Hawaii Travel Guide: 48 hours on Oahu’s North Shore
Here’s how to have a swell time on Oahu’s North Shore. (You don’t even need a surfboard to have fun.)
Oahu is a medium-sized island (it’s smaller than Maui, just larger than Kauai, and it could fit into Vancouver Island 20 times with a Lanai left over), and it’s blessed with multi-lane highways, which means that the drive from the airport in the south to the North Shore can happen in under an hour if you time it right. Ignore Google maps that dictate you head up the east route—it’s marginally faster, but the western route rewards you with the ocean on one side and soaring verdant mountains on the other. The trip is so quick that you can jag just steps off the main road to Kualoa Ranch, the 4,000-acre historic ranch-cum-movie lot. Skip the movie tours—unless you really loved You, Me and Dupree—and instead hop on the back of a horse to realize how quickly civilization recedes from these parts and to slow down your urban pace to the North Shore setting. Once oneness with nature is achieved, dismount, slide into your car and proceed the remaining half-hour to Turtle Bay. The iconic resort has defined the North Shore since it opened in the early 1970s, but now it’s had a brand-new overhaul and is being managed by Joe Houssian’s (of Intrawest fame) new company—and that combo makes it the only serious lodging option in these parts.

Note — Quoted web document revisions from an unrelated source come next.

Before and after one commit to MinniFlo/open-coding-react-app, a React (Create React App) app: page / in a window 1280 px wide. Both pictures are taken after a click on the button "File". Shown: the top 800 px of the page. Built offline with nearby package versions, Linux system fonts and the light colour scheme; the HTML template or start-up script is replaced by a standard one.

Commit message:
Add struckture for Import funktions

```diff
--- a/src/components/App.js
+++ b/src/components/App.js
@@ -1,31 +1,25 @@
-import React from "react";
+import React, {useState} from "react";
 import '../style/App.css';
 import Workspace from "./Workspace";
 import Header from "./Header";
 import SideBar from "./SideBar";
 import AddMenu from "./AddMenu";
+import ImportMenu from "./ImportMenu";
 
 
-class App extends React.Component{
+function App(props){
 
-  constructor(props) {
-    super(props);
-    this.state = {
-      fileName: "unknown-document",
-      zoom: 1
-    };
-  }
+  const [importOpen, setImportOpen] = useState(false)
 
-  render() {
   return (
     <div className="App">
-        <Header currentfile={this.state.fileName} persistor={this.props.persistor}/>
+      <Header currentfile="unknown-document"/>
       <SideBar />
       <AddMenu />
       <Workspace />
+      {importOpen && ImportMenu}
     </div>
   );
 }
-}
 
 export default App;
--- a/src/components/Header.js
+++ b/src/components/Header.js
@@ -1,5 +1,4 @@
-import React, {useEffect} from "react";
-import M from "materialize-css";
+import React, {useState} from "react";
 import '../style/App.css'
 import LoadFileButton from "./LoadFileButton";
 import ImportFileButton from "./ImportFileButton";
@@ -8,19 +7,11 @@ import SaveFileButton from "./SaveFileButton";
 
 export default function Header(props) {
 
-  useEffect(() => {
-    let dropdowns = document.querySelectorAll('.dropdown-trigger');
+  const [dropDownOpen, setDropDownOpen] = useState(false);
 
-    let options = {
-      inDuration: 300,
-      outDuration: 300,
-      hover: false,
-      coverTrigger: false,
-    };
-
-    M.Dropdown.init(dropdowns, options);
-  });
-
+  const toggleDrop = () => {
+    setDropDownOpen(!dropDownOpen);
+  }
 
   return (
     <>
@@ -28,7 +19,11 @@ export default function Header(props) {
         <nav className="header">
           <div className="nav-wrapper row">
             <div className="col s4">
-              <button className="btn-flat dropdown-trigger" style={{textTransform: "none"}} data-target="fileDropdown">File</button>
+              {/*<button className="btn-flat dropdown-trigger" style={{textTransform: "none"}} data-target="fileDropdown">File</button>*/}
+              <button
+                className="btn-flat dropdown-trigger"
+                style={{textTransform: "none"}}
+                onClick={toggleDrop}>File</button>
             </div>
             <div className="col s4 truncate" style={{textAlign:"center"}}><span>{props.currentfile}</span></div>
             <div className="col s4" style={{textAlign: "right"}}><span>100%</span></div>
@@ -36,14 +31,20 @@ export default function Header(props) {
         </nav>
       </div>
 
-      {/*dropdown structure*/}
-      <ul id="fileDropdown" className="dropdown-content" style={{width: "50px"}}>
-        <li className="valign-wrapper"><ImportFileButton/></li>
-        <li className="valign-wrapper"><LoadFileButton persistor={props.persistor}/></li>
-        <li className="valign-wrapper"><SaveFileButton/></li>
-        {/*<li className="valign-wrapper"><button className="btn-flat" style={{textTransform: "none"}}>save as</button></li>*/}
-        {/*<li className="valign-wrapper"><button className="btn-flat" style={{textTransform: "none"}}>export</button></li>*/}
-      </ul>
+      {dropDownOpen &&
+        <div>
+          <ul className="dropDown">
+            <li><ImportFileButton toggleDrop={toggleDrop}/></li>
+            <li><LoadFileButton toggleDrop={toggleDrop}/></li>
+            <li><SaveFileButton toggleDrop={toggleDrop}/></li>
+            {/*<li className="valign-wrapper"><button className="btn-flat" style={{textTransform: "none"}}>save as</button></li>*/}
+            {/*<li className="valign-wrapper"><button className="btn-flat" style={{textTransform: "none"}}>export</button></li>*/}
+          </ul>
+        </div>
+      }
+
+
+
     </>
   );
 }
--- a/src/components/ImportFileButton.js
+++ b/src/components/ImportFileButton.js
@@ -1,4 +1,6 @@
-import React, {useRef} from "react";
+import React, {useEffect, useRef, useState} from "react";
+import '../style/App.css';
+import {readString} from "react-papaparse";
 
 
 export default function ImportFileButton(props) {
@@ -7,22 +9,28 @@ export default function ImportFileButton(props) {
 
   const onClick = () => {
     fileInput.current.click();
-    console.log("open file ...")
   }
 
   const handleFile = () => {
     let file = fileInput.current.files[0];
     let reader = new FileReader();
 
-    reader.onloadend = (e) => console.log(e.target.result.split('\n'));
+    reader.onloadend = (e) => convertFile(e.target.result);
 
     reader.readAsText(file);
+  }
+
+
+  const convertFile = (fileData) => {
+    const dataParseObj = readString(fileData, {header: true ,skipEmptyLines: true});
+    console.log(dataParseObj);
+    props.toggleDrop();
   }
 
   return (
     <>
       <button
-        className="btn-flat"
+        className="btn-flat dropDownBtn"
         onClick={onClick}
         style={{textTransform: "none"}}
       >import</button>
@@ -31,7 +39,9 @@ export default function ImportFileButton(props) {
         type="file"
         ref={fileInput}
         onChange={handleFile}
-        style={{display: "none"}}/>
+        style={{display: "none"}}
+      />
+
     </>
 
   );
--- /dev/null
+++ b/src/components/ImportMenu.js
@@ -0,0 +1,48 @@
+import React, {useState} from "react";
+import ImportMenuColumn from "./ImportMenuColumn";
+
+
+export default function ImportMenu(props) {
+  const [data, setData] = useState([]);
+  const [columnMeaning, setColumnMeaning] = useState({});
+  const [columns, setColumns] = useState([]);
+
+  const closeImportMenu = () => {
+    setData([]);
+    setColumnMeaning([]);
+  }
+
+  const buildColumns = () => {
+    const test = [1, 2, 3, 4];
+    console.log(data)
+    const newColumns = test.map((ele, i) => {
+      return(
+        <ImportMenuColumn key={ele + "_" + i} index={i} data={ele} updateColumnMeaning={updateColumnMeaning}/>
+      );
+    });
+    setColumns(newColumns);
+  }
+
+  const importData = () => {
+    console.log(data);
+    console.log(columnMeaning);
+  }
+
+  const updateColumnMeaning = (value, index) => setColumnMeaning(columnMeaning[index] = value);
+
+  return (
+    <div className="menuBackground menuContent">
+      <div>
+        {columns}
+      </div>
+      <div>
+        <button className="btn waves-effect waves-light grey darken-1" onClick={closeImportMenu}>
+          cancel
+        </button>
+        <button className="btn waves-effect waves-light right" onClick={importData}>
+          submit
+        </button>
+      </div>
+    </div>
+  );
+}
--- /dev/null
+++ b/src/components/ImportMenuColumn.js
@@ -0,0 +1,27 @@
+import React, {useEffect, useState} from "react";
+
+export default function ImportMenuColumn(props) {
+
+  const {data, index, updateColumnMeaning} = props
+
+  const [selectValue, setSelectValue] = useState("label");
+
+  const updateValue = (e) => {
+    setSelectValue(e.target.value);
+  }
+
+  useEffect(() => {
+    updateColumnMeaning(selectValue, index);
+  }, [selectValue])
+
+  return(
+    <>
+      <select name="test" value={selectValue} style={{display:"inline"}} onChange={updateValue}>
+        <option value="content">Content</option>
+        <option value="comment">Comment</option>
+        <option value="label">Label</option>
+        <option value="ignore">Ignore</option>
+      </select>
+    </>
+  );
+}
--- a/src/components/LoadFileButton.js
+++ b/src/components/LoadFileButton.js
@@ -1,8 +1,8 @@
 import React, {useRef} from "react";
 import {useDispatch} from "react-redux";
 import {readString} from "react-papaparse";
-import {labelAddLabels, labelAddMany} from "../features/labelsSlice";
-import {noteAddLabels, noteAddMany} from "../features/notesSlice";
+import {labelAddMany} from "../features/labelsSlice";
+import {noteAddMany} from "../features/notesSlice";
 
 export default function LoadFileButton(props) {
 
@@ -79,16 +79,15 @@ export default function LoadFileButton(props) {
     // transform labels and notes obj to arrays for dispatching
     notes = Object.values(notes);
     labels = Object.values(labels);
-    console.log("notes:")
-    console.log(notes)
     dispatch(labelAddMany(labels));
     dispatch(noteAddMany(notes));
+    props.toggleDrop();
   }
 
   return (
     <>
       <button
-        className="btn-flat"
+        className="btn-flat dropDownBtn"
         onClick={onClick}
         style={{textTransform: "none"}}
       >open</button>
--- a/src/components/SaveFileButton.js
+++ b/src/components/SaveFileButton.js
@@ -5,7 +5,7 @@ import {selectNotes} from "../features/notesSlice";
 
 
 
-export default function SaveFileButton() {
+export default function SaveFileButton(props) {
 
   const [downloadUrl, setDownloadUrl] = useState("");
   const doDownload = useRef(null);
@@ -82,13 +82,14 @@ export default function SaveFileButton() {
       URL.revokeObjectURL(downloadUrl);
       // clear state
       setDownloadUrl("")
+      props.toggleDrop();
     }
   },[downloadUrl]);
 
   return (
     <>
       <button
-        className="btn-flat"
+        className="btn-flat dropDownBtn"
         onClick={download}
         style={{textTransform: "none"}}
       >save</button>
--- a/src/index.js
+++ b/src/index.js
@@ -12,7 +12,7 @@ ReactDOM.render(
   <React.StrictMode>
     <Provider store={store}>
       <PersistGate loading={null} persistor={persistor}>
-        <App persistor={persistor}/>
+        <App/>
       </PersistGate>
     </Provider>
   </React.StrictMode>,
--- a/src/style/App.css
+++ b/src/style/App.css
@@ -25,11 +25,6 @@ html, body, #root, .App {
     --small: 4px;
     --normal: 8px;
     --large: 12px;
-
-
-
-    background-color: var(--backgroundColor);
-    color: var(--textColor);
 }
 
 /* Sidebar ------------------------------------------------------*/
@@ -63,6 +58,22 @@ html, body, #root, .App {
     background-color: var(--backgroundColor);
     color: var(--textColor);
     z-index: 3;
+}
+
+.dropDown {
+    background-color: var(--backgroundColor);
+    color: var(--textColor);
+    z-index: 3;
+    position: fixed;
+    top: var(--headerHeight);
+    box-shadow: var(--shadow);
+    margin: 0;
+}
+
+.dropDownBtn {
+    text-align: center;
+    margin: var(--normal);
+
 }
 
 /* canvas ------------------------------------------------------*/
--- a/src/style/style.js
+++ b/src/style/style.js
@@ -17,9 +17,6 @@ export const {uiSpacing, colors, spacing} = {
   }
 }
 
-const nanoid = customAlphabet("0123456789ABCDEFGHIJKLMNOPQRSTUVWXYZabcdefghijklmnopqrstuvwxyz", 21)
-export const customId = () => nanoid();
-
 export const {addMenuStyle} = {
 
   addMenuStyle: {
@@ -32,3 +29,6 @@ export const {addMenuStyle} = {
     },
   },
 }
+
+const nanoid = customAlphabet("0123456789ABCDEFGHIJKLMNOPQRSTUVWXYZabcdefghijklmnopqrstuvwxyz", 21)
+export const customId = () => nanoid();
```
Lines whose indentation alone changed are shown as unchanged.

The new day starts with too many possibilities. Tennis? Golf 36 holes? But you’ve got to at least try getting up on a surfboard or it’s like going to the Vatican and skipping the Sistine Chapel. There’s an on-site outpost of the famed Hans Hedemann surf school, which will take you to one of the nearby coves to see if you have what it takes to hang ten. Ask (okay, insist) on Rocky Canon, former pro surfer turned wave whisperer, to be your spirit guide—if the sight of his effortless cool on a board doesn’t spur you on to take up the sport, then you’re a lost cause, grommet. By lunchtime your arms will be rubber and your pride tenderized, so head in, towel off and hit one of the nearby surf meccas to see how it’s really done. Grab lunch at the institution that is Ted’s Bakery—for $10 you’ll get a plate lunch (a scoop of white rice, a scoop of macaroni salad and your choice of a main, like chicken katsu) and a slice of Ted’s famous pie—a series of cream-filled towering creations that look like they belong at the Brady Bunch’s table. You can probably now roll yourself into the parking lot located across from Sunset Beach Elementary School a short distance away. The beach is unmarked, but you are now at Banzai Pipeline. It’s tough to overstate the size and power of the waves here. They break insanely close to shore (this is why the Vans Triple Crown of Surfing calls this spot home), so much so it’s as if tiny earthquakes are happening several times a minute as they crest and crash. Grab a patch of sand, sit down and utter, as has been done a thousand times before, “Those guys are nuts.”
On the way home, go at one of the cluster of shrimp stands (look for the tourist buses full of day trippers from Waikiki) not far from the entrance to Turtle Bay. Giovanni’s is the old-school classic and still great, but we liked the shorter lines and nice char on the little fellas from Romy’s. Either way, grab them to go and feast while strolling through Turtle Bay’s 850 acres (for perspective, all of Waikiki can fit into 600 acres)—there’s always a secluded spot to find.
In theory, you should be waking up at the crack of dawn to catch some early-morning waves, but we won’t tell if you sleep in. You can get your fitness boost the easy way—an acai bowl. There’s an unnamed truck manned by a pair of Brazilian surfers just up from Pipeline, but if the surf is good they might not show, so continue on to the more reliable Haleiwa Bowls in Haleiwa Town. At either spot, grab your bowl of fruity goodness and spend one last session regarding giants, this time at Waimea Bay. The waves break further offshore than at Pipeline, but when they’re big they have almost no comparison in size. Those guys are really nuts.
On the way back to Honolulu, take in a sport that no one associates with the North Shore—polo. The Hawaii Polo Club, just past Haleiwa, opened in 1963 and Sundays are game day. You can often see international sides from Argentina and England ride against the best of the Islands, and it’s only $12—how North Shore is that? Match over, it’s time to hit the airport, less than an hour away. You’ll be sharing the road with many Honolulu residents, who treat the North Shore as their personal vacation spot, but unlike them, you’ll soon be flying back to reality.